[Data excerpts]
━━━━━━━━━━━━━━━━━━━━

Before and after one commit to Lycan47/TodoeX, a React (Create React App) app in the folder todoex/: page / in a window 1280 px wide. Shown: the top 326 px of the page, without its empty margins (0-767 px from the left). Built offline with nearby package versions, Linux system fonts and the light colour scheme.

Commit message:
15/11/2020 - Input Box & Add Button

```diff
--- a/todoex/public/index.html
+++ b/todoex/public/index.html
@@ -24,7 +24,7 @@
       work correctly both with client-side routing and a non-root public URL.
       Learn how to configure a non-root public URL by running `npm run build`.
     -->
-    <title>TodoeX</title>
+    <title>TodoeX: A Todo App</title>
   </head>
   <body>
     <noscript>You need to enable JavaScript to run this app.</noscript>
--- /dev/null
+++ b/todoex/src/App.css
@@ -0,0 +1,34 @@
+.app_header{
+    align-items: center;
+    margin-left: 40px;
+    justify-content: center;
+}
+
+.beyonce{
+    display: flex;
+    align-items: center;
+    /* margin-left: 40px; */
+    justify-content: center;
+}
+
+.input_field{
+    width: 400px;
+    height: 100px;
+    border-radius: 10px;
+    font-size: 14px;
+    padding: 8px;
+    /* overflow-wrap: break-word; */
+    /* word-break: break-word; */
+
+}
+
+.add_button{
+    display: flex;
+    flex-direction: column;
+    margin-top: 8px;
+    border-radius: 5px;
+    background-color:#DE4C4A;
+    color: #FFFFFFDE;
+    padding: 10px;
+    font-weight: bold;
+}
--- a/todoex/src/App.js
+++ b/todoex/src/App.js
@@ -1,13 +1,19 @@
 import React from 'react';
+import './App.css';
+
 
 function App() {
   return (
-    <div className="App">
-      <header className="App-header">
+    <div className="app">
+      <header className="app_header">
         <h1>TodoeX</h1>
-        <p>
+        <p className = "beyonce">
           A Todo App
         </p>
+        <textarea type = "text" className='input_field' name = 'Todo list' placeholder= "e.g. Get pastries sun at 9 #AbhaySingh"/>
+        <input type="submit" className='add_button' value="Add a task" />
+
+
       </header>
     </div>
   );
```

━━━━━━━━━━━━━━━━━━━━

Problem: All lines above holding the word "className" make up the answer; copy each one.

Answer to this exercise:
-    <div className="App">
-      <header className="App-header">
+    <div className="app">
+      <header className="app_header">
+        <p className = "beyonce">
+        <textarea type = "text" className='input_field' name = 'Todo list' placeholder= "e.g. Get pastries sun at 9 #AbhaySingh"/>
+        <input type="submit" className='add_button' value="Add a task" />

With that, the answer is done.